But the victims’ relatives had no knowledge of the claim, which was apparently rejected by Moscow, said key members of a group representing them.
The ministry says it has found no record to clarify whether Tokyo lodged the claim with Moscow.
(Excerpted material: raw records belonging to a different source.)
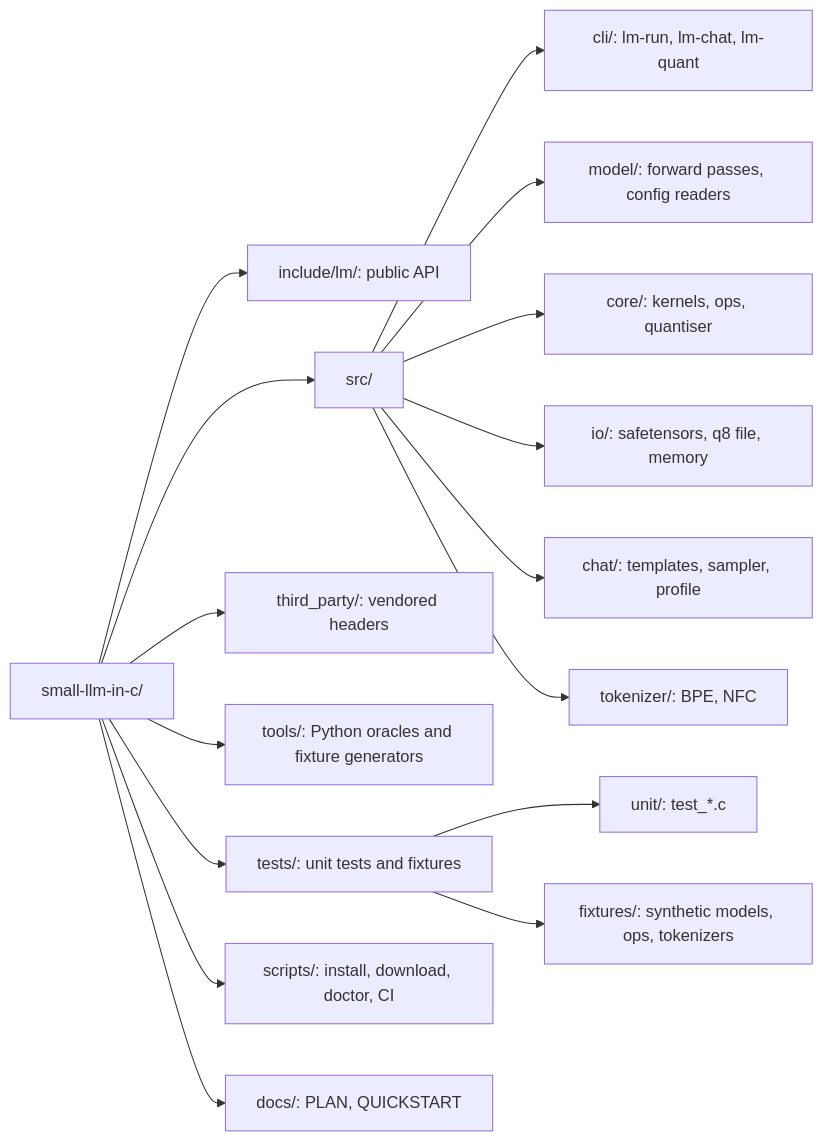
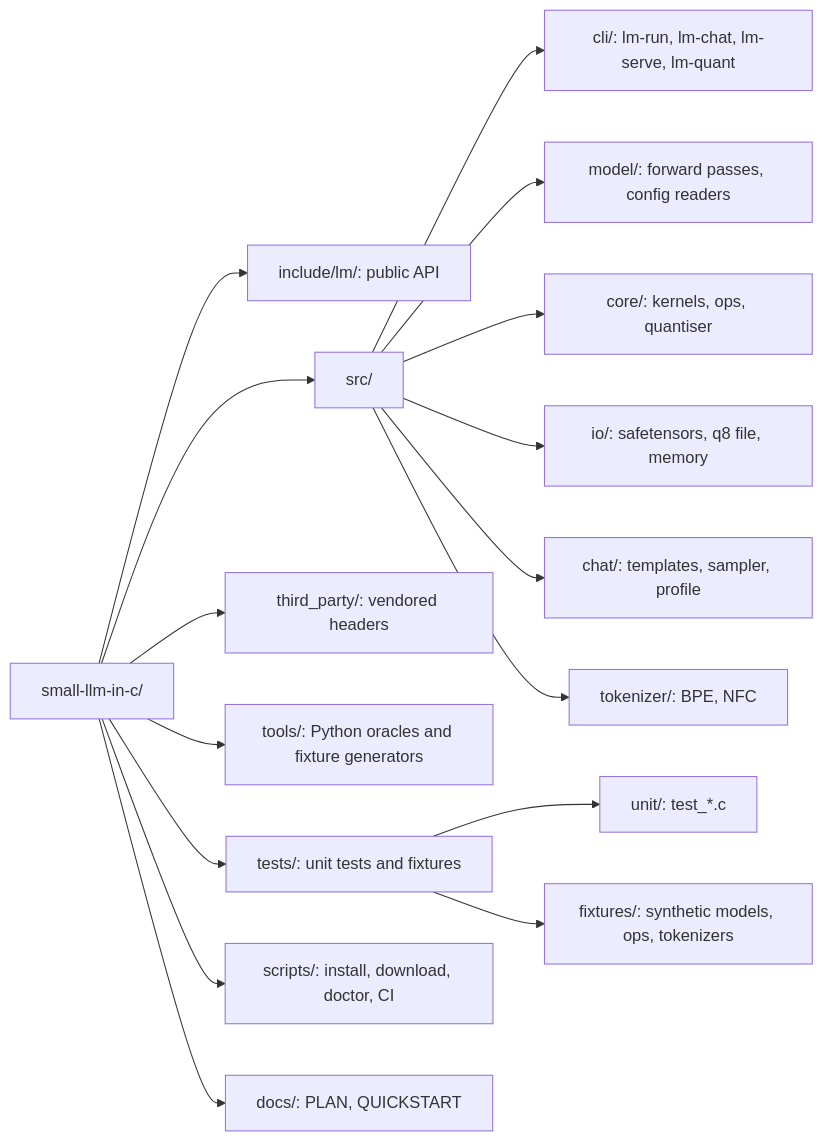
The third of 4 diagrams in README.md (marcfs31/kevin-ai), drawn with Mermaid before and after one commit. The commit also changed other lines of this file and 9 other files, not shown here.

````diff
--- a/README.md
+++ b/README.md
@@ -435,19 +436,19 @@
 ```mermaid
 flowchart LR
   root["small-llm-in-c/"]
   root --> inc["include/lm/: public API"]
   root --> src["src/"]
-  src --> cli["cli/: lm-run, lm-chat, lm-quant"]
+  src --> cli["cli/: lm-run, lm-chat, lm-serve, lm-quant"]
   src --> model["model/: forward passes, config readers"]
   src --> core["core/: kernels, ops, quantiser"]
   src --> io["io/: safetensors, q8 file, memory"]
   src --> chat["chat/: templates, sampler, profile"]
   src --> tokz["tokenizer/: BPE, NFC"]
   root --> tp["third_party/: vendored headers"]
   root --> tools["tools/: Python oracles and fixture generators"]
   root --> tests["tests/: unit tests and fixtures"]
   tests --> unit["unit/: test_*.c"]
   tests --> fix["fixtures/: synthetic models, ops, tokenizers"]
   root --> scripts["scripts/: install, download, doctor, CI"]
   root --> docs["docs/: PLAN, QUICKSTART"]
 ```
````
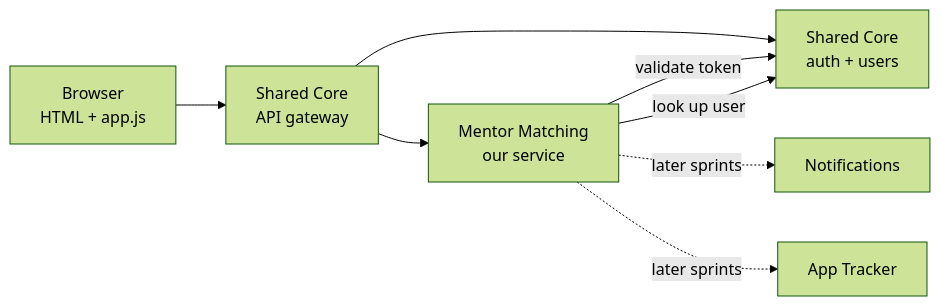
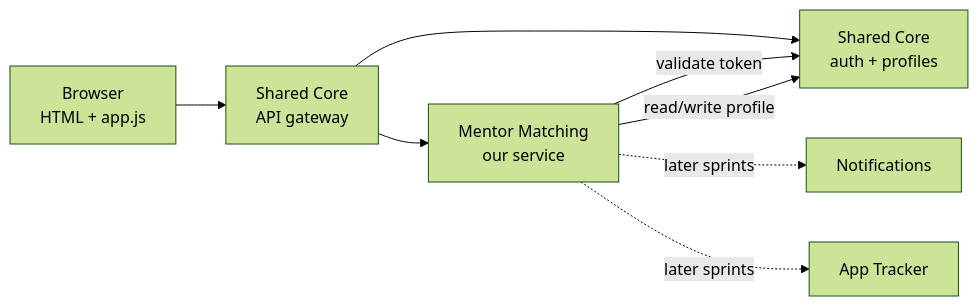
The first of 3 diagrams in docs/architecture.md (gmu-cs321-fall2026/Mentor_Matching), drawn with Mermaid (forest theme) before and after one commit. The commit also changed other lines of this file and 4 other files, not shown here.

Commit message:
Added the Architecture Files

````diff
--- a/docs/architecture.md
+++ b/docs/architecture.md
@@ -22,10 +22,10 @@
 ```mermaid
 flowchart LR
   B[Browser<br/>HTML + app.js] --> G[Shared Core<br/>API gateway]
   G --> MM[Mentor Matching<br/>our service]
-  G --> A[Shared Core<br/>auth + users]
+  G --> A[Shared Core<br/>auth + profiles]
   MM -- validate token --> A
-  MM -- look up user --> A
+  MM -- read/write profile --> A
   MM -. later sprints .-> N[Notifications]
   MM -. later sprints .-> T[App Tracker]
 ```
````
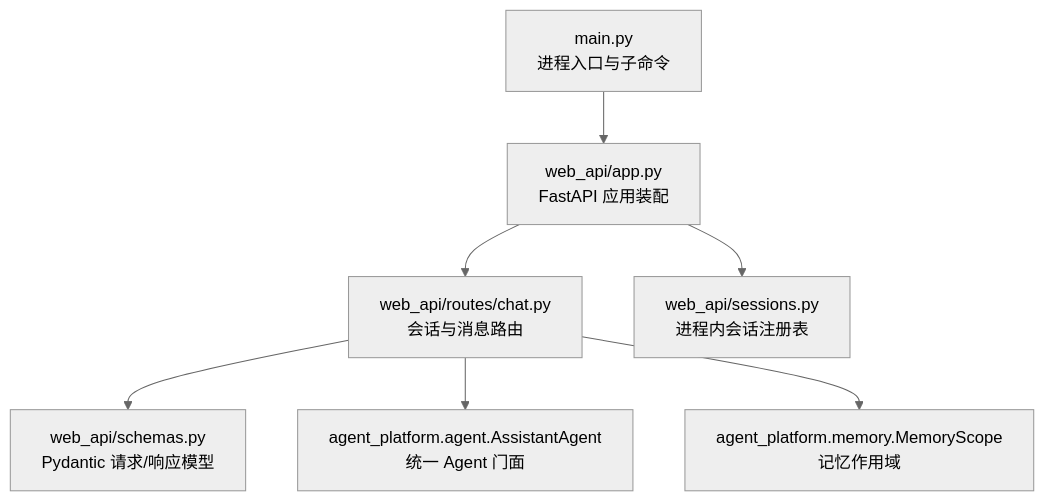
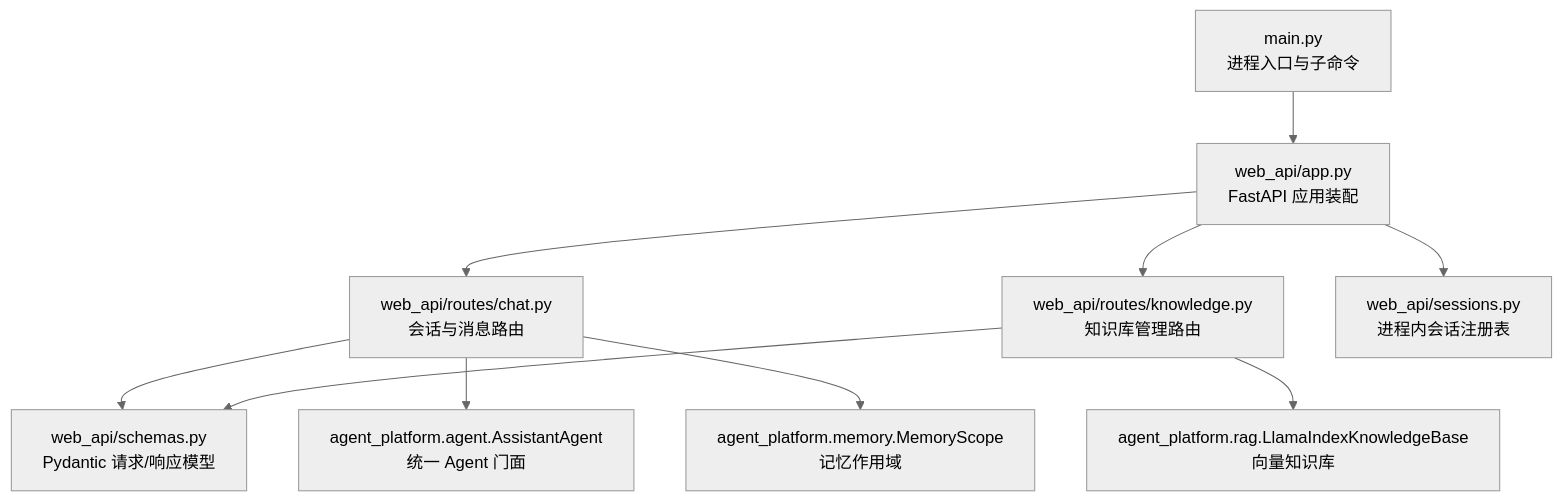
One commit to xyx1028/agentHelp changed the first of 9 diagrams in .qoder/repowiki/zh/content/架构设计/Web API 系统.md. Above: the diagram before and after it, drawn with Mermaid (neutral theme). The commit also changed other lines of this file and 115 other files, not shown here.

````diff
--- a/.qoder/repowiki/zh/content/架构设计/Web API 系统.md
+++ b/.qoder/repowiki/zh/content/架构设计/Web API 系统.md
@@ -33,9 +35,12 @@
 ```mermaid
 graph TB
 Main["main.py<br/>进程入口与子命令"] --> App["web_api/app.py<br/>FastAPI 应用装配"]
-App --> Router["web_api/routes/chat.py<br/>会话与消息路由"]
+App --> ChatRouter["web_api/routes/chat.py<br/>会话与消息路由"]
+App --> KnowledgeRouter["web_api/routes/knowledge.py<br/>知识库管理路由"]
 App --> Sessions["web_api/sessions.py<br/>进程内会话注册表"]
-Router --> Schemas["web_api/schemas.py<br/>Pydantic 请求/响应模型"]
-Router --> Agent["agent_platform.agent.AssistantAgent<br/>统一 Agent 门面"]
-Router --> Memory["agent_platform.memory.MemoryScope<br/>记忆作用域"]
+ChatRouter --> Schemas["web_api/schemas.py<br/>Pydantic 请求/响应模型"]
+KnowledgeRouter --> Schemas
+ChatRouter --> Agent["agent_platform.agent.AssistantAgent<br/>统一 Agent 门面"]
+KnowledgeRouter --> RAG["agent_platform.rag.LlamaIndexKnowledgeBase<br/>向量知识库"]
+ChatRouter --> Memory["agent_platform.memory.MemoryScope<br/>记忆作用域"]
 ```
````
But a former ministry official who was in charge of the issue at the time said, “I believe we did lodge a claim through the Soviet Embassy in Japan or (in) Moscow.”
A note verbale — a kind of formal diplomatic document — dated Dec. 19, 1986, and bearing the seal of the Foreign Ministry, and another document on the claim were disclosed by the ministry in response to a right-to-know request by Kyodo News.
“The Japanese government demands ¥3.43 billion regarding damage caused to Japanese passengers and property and costs related to search and rescue activities as a result of the Soviet Union’s unlawful act,” the note verbale reads.
There is also handwriting on the bottom of the note saying the message was addressed to the Soviet Union, the United States, South Korea, Britain, Canada and the Philippines.
The other document provides a breakdown of the claim — ¥3.08 billion in damages for the loss of 28 Japanese passengers and the pain and suffering caused, and ¥350 million for costs related to the search and rescue exercise.
It also says the breakdown shall not be shown in response to any external inquiries, including from the Soviet Union and the Diet.
In a time of both misinformation and too much information, quality journalism is more crucial than ever.
By subscribing, you can help us get the story right.